--- Problem requirements ---
Search the records for the string "updateUrl", then copy each line that has it.

======

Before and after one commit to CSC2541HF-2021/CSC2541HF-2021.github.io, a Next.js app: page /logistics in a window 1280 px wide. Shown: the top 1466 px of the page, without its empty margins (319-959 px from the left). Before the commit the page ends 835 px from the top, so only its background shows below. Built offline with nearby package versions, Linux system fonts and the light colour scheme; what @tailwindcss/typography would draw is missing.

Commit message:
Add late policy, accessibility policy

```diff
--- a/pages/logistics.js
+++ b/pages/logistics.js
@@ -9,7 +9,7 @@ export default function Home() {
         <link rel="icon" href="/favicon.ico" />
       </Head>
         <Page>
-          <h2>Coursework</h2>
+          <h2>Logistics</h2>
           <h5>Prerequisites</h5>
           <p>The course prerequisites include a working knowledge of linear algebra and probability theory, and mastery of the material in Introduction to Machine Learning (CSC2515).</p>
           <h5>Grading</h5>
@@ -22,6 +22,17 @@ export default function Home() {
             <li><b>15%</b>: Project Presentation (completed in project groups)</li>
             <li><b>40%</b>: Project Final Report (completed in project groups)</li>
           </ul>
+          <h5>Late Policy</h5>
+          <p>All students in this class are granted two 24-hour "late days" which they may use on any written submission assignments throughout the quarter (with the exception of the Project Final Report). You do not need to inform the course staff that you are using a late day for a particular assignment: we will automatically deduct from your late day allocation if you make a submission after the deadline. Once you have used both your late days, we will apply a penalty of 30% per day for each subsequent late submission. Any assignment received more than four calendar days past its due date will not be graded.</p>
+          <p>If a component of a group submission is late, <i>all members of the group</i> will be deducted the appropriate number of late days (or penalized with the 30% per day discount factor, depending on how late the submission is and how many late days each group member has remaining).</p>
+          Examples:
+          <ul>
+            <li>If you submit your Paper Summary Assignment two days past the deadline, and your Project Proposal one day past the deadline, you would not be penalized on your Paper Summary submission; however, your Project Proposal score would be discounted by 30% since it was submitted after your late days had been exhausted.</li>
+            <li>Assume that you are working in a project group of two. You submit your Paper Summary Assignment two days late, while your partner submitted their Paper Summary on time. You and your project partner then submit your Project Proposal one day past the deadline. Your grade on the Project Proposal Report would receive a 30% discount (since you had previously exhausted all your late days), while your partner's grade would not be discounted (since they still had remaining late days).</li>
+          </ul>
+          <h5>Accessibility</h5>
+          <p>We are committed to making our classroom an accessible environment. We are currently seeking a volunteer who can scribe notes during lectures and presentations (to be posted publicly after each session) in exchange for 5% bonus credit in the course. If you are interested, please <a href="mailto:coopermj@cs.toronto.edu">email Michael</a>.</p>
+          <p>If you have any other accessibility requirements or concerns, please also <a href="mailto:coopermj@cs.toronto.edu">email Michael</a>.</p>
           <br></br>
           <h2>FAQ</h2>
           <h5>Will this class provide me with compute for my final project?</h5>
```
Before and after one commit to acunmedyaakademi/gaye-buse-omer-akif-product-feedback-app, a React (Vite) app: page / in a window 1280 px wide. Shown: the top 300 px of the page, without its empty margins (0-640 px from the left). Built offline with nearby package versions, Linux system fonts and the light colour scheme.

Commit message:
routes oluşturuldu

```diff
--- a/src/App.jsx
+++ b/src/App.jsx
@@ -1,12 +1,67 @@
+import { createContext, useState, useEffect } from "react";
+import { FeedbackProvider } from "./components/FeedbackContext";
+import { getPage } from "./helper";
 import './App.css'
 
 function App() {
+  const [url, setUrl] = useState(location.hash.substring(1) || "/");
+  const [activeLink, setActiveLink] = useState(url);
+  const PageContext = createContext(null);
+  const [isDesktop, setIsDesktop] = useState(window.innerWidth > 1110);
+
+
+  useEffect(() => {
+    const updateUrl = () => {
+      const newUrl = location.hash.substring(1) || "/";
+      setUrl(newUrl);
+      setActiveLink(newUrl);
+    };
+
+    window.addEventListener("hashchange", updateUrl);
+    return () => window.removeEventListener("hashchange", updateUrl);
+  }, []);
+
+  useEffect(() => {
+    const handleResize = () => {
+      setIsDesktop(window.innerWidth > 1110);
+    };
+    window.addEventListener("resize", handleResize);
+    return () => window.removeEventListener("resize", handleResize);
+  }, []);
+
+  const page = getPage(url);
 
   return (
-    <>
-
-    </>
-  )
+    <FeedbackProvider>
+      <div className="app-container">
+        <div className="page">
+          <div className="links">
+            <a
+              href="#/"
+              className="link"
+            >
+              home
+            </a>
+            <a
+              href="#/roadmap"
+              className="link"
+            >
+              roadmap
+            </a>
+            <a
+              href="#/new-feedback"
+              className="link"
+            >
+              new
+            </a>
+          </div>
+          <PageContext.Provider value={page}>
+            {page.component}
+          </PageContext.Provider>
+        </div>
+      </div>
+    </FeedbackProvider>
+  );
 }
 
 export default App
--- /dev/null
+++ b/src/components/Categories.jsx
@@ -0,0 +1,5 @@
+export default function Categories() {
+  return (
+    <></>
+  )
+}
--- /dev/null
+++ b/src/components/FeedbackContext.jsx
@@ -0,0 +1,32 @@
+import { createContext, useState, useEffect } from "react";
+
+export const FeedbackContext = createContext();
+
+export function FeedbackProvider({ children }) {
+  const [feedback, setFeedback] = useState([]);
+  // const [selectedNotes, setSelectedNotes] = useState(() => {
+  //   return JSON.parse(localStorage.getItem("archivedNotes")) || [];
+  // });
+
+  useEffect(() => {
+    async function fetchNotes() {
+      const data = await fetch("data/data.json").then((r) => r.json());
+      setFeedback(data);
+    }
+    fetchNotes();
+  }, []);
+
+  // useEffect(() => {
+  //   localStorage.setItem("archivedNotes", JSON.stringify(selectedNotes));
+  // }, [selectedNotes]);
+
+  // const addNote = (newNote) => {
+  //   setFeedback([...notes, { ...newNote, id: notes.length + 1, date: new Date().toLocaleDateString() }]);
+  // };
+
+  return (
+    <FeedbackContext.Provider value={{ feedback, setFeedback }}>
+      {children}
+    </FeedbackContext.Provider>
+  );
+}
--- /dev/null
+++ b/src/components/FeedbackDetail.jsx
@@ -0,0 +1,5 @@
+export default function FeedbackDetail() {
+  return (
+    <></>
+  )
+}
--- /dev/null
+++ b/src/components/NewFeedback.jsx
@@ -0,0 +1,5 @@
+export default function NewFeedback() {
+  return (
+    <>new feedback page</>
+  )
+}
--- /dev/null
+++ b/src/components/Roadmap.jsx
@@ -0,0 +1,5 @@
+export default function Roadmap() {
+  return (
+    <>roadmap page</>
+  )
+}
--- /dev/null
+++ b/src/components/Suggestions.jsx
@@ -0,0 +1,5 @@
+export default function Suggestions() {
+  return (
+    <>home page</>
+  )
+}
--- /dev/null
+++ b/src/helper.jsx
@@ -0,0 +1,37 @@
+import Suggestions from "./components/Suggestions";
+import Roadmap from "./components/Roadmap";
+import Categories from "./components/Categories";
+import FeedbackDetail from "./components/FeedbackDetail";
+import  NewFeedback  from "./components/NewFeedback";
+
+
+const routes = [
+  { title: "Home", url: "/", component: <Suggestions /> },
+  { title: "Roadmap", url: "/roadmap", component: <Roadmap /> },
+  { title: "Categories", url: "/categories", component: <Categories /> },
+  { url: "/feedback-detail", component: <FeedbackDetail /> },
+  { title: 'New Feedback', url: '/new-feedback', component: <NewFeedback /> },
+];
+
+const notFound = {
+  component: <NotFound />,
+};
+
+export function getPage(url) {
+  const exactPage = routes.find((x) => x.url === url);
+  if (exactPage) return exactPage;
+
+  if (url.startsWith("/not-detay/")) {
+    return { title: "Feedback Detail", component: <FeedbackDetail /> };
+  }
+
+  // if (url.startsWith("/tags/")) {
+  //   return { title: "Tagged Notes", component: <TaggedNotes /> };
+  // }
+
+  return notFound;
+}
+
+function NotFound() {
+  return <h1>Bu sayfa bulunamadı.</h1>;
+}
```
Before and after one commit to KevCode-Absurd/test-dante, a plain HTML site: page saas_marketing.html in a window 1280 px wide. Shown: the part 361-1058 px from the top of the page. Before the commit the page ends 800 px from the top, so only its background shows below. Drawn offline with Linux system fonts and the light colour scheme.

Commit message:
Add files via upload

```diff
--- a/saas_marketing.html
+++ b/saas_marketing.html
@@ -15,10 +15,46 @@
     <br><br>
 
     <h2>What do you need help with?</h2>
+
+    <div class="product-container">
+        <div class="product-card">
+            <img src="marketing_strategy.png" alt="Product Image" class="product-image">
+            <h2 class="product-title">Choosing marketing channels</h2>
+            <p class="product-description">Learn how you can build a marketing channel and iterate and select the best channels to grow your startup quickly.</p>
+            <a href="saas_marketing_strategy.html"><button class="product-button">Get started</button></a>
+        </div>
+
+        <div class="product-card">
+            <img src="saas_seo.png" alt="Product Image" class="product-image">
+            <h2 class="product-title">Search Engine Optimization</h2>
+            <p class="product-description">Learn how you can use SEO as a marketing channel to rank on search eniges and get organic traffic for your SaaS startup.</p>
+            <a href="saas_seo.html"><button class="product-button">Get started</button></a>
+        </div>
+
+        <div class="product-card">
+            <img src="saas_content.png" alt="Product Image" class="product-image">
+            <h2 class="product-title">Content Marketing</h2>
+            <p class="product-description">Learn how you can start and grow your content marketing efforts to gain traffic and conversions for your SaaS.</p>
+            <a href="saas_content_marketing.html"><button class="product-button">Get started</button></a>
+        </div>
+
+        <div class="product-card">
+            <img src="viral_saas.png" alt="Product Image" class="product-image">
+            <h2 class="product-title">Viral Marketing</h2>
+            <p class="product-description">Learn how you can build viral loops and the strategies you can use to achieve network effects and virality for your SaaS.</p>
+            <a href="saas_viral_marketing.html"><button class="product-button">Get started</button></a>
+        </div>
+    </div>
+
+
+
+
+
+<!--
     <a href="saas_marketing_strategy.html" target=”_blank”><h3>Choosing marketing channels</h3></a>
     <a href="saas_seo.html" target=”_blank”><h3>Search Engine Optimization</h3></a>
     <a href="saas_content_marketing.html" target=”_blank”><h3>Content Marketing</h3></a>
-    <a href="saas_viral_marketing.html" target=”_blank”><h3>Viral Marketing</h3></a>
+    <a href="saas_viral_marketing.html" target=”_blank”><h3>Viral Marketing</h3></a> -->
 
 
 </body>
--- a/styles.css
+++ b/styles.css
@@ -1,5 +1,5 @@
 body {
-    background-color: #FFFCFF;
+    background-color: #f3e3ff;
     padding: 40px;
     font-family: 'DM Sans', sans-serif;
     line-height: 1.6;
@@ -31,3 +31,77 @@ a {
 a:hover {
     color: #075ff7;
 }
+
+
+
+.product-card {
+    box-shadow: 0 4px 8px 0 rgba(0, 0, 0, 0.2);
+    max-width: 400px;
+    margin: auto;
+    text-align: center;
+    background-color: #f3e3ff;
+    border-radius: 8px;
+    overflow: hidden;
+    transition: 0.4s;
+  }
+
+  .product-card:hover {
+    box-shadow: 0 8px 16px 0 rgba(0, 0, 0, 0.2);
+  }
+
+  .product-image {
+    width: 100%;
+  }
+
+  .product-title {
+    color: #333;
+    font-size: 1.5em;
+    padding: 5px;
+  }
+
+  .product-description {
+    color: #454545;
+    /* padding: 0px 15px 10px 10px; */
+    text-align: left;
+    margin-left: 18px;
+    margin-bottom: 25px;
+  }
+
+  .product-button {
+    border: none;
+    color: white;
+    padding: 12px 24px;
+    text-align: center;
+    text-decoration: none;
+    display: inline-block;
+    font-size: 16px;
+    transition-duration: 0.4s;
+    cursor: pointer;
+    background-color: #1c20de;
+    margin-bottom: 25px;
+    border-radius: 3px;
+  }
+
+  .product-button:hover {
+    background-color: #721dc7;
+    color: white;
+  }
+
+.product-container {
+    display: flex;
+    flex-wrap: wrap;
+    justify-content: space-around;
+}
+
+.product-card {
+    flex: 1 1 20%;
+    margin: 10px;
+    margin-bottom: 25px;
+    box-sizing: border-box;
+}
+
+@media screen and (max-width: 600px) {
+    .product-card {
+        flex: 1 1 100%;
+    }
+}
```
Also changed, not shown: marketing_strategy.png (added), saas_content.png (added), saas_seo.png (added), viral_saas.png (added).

======

--- Reply to the task ---
+    const updateUrl = () => {
+    window.addEventListener("hashchange", updateUrl);
+    return () => window.removeEventListener("hashchange", updateUrl);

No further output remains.